# [Task instructions]
As the answer, give every line of the records that includes the word "media".

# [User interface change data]
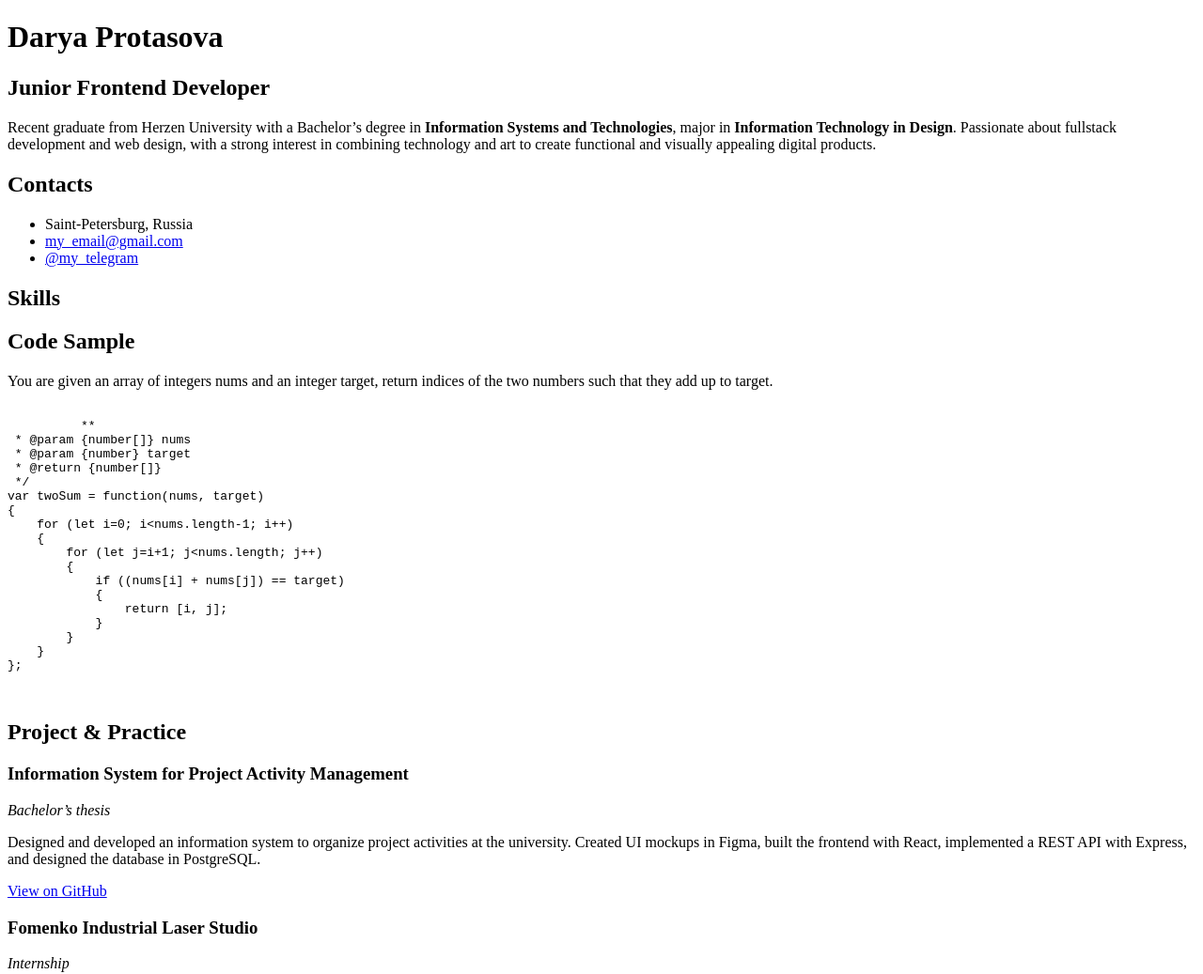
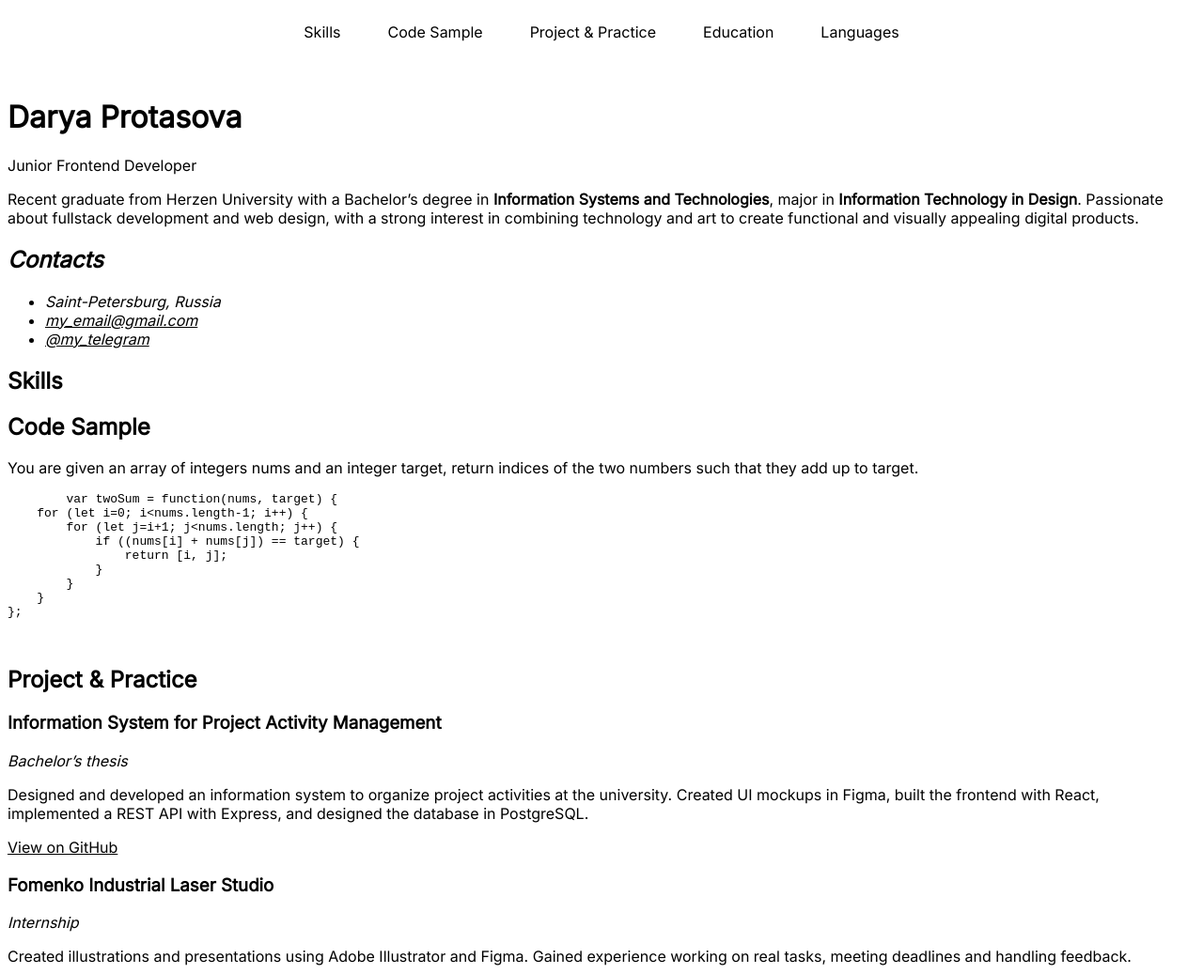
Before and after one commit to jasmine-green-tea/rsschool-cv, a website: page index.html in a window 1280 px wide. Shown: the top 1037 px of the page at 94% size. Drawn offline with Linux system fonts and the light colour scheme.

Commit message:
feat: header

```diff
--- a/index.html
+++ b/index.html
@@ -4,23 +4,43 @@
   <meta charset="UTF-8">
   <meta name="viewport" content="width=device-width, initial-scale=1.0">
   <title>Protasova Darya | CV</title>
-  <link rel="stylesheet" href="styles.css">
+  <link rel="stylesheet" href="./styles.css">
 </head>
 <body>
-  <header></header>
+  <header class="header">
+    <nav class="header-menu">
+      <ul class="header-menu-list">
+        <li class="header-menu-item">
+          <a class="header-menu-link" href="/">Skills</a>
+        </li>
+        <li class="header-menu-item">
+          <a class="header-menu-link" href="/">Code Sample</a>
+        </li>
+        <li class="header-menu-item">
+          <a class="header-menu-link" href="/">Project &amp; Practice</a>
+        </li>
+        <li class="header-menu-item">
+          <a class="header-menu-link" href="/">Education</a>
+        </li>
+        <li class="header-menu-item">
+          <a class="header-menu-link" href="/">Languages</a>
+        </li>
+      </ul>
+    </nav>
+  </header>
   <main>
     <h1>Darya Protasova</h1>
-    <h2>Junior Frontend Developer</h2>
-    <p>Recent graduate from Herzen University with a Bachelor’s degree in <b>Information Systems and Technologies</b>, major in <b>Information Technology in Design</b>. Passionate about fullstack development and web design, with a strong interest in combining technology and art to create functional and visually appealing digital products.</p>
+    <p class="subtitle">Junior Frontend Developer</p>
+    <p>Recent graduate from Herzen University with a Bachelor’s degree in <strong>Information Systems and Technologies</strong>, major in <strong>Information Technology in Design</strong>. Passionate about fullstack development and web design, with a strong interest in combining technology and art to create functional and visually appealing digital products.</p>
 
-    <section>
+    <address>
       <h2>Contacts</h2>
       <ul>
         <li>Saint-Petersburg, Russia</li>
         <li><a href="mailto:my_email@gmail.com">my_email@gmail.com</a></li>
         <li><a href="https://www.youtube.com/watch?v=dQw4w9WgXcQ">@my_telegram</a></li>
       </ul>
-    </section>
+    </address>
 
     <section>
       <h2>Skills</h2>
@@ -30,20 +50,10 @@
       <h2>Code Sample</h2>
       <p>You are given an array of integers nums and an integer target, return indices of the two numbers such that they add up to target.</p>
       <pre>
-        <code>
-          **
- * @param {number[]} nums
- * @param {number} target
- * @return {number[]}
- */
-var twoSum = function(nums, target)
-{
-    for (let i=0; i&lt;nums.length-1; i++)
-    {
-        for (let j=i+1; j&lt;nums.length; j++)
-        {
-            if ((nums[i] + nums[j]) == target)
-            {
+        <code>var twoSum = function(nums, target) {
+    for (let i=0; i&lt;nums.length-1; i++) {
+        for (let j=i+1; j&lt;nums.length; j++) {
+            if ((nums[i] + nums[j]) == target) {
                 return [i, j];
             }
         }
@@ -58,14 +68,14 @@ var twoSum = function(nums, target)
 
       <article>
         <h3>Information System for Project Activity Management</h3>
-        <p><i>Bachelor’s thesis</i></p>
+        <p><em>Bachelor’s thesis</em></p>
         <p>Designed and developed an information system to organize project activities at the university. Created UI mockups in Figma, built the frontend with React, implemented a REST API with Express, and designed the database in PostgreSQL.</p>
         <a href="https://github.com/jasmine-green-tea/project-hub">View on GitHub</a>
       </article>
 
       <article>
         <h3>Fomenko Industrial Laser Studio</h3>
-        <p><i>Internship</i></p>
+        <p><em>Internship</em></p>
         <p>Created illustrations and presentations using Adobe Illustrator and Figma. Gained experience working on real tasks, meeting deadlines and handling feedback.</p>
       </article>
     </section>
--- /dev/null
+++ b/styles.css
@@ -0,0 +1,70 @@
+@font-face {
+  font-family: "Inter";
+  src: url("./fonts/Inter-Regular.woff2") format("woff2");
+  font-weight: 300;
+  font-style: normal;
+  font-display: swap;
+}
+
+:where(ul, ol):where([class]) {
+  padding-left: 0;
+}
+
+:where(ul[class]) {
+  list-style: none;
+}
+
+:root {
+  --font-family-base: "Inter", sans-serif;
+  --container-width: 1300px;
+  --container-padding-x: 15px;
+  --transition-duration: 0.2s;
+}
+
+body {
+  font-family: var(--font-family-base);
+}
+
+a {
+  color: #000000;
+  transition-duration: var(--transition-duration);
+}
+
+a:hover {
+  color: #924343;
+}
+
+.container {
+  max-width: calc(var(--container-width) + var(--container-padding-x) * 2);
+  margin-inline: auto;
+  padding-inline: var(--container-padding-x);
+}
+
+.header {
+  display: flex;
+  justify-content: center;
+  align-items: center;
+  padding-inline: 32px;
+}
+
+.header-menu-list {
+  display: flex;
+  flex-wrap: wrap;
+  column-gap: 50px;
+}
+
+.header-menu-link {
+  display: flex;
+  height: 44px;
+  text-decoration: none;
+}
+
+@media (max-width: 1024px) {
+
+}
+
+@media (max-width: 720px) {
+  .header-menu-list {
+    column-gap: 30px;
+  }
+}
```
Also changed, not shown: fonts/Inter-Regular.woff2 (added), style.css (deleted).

# [Written reply]
+@media (max-width: 1024px) {
+@media (max-width: 720px) {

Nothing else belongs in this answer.